Talk about time travel. Just think about what it would be like to travel back in time several thousand years.
It may sound exciting, but if you thought your job was bad, try plucking hairs from a client’s armpit or cleaning garments in a vat of stale urine.
Both were legitimate nine-to-five gigs in the ancient world, among many others with equally eyebrow-raising cache.
Those financial reports and performance reviews starting to sound not so bad?
California author Vicki Leon has collected a categorical encyclopedia of jobs in the ancient world in her new tome, “Working IX to V.”
On Sept. 20, Leon will bring her knowledge of the Greek and Roman job market to Bellingham as a guest on the Chuckanut Radio Hour at the American Museum of Radio and Electricity.
Leon has been fascinated by the ancient world since she was a kid learning about the subject in school.
“The way things were taught in school bored the pants off me,” she said. “I wanted to know what Romans and Greeks did all day, but I never got a good answer.”

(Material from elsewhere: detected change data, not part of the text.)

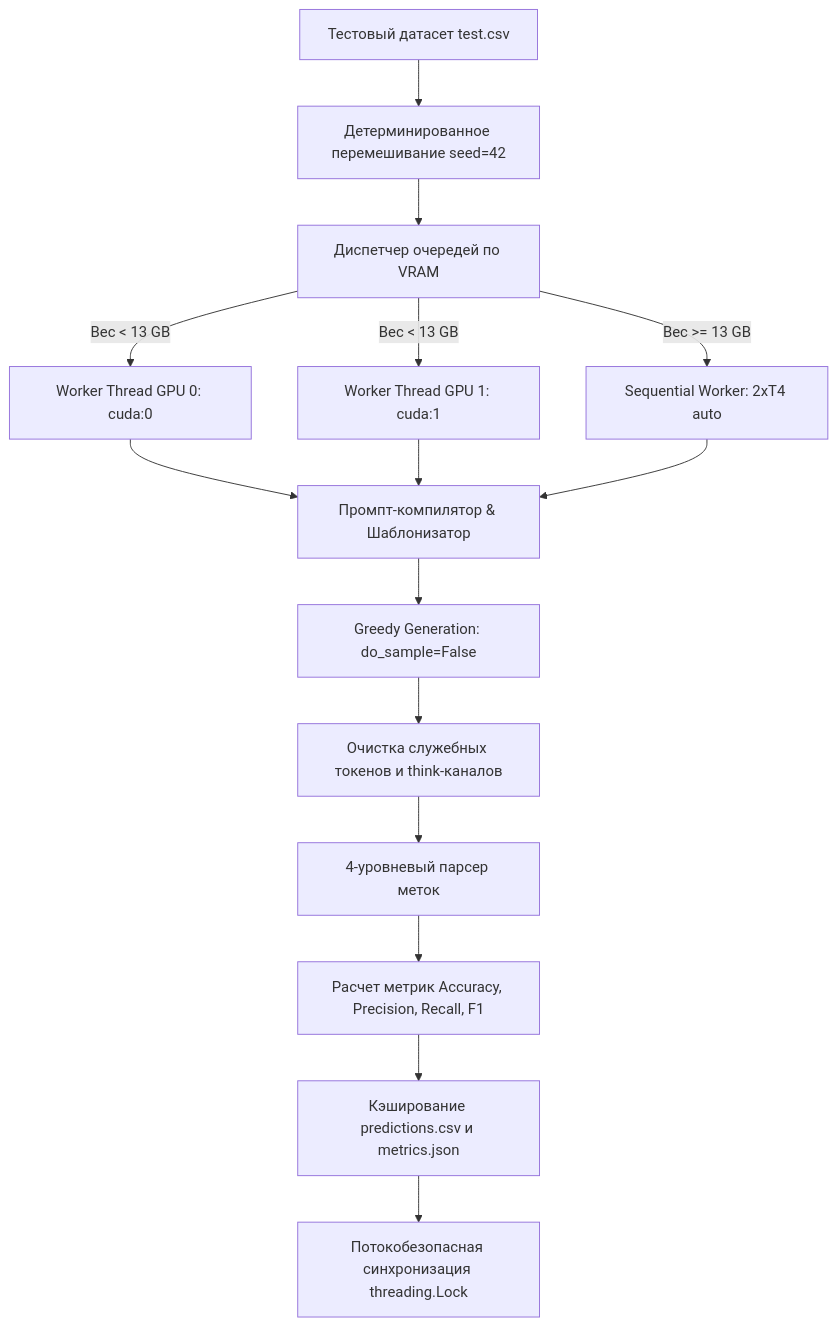
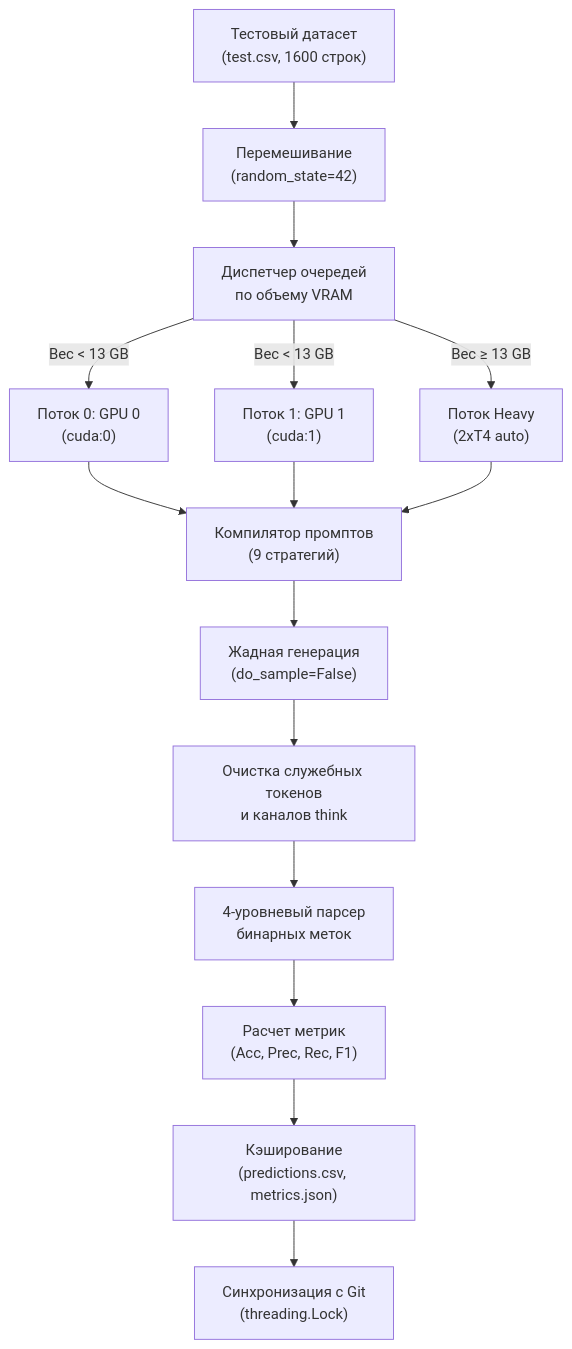
One commit to kvdep/Testing-local-LLMS-on-classification-tasks changed the diagram in README.md. Above: the diagram before and after it, drawn with Mermaid. The commit also changed other lines of this file and 8 other files, not shown here.

Commit message:
fix: resolve latex rendering, fix mermaid clipping, update plots styling

````diff
--- a/README.md
+++ b/README.md
@@ -194,21 +196,21 @@
 ```mermaid
 flowchart TD
-    Data[Тестовый датасет test.csv] --> Shuffler[Детерминированное перемешивание seed=42]
-    Shuffler --> QueueManager[Диспетчер очередей по VRAM]
+    Data["Тестовый датасет<br/>(test.csv, 1600 строк)"] --> Shuffler["Перемешивание<br/>(random_state=42)"]
+    Shuffler --> QueueManager["Диспетчер очередей<br/>по объему VRAM"]
     
-    QueueManager -->|Вес < 13 GB| GPU0[Worker Thread GPU 0: cuda:0]
-    QueueManager -->|Вес < 13 GB| GPU1[Worker Thread GPU 1: cuda:1]
-    QueueManager -->|Вес >= 13 GB| Heavy[Sequential Worker: 2xT4 auto]
+    QueueManager -->|"Вес &lt; 13 GB"| GPU0["Поток 0: GPU 0<br/>(cuda:0)"]
+    QueueManager -->|"Вес &lt; 13 GB"| GPU1["Поток 1: GPU 1<br/>(cuda:1)"]
+    QueueManager -->|"Вес &ge; 13 GB"| Heavy["Поток Heavy<br/>(2xT4 auto)"]
     
-    GPU0 --> PromptEngine[Промпт-компилятор & Шаблонизатор]
+    GPU0 --> PromptEngine["Компилятор промптов<br/>(9 стратегий)"]
     GPU1 --> PromptEngine
     Heavy --> PromptEngine
     
-    PromptEngine --> Generation[Greedy Generation: do_sample=False]
-    Generation --> CleanEngine[Очистка служебных токенов и think-каналов]
-    CleanEngine --> Parser[4-уровневый парсер меток]
-    Parser --> MetricsEngine[Расчет метрик Accuracy, Precision, Recall, F1]
+    PromptEngine --> Generation["Жадная генерация<br/>(do_sample=False)"]
+    Generation --> CleanEngine["Очистка служебных токенов<br/>и каналов think"]
+    CleanEngine --> Parser["4-уровневый парсер<br/>бинарных меток"]
+    Parser --> MetricsEngine["Расчет метрик<br/>(Acc, Prec, Rec, F1)"]
     
-    MetricsEngine --> Cache[Кэширование predictions.csv и metrics.json]
-    Cache --> GitSync[Потокобезопасная синхронизация threading.Lock]
+    MetricsEngine --> Cache["Кэширование<br/>(predictions.csv, metrics.json)"]
+    Cache --> GitSync["Синхронизация с Git<br/>(threading.Lock)"]
 ```
````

Leon first wrote about the ancient world in her “Uppity Women” series, which focused on the lives of Greco-Roman women. From her research for the series of four books, she collected additional stories of ancient jobs of both genders, and compiled them in “Working IX to V.”
“There were lots of behind-the-scenes jobs,” she said. “It was a complex society with so many different types of jobs. Things you would never know about unless someone rooted them out.”
Some of the careers she dug up sound positively archaic. An “ustor” was an undertaker’s employee that tossed corpses atop burning funeral pyres, followed by their live pet animals.
An armpit plucker was a specialist that plucked the armpit hairs of upper-class Romans. A “foretaster” nibbled on the upper crust’s supper to test for poison — a job that often tasted good until it killed you.
Other ancient jobs were more plum than their dreaded counterparts. A sandal schlepper was a fought-over job among female slaves in which their main duty was to accompany their mistress to dinner parties to slip on and off her sandals.
A “lictor” acted as a ceremonial bodyguard and status symbol for high-ranking Roman officials, but didn’t have to do much other than stand tall and look pretty.
Leon has had her own fair share of odd jobs, including working as a stunt driver for Greek films in the ‘60s and as an egg polisher in Israel, in addition to writing travel guides and working for a publishing company.
But writing about the ancient nine-to-five crunch has been one of her most successful.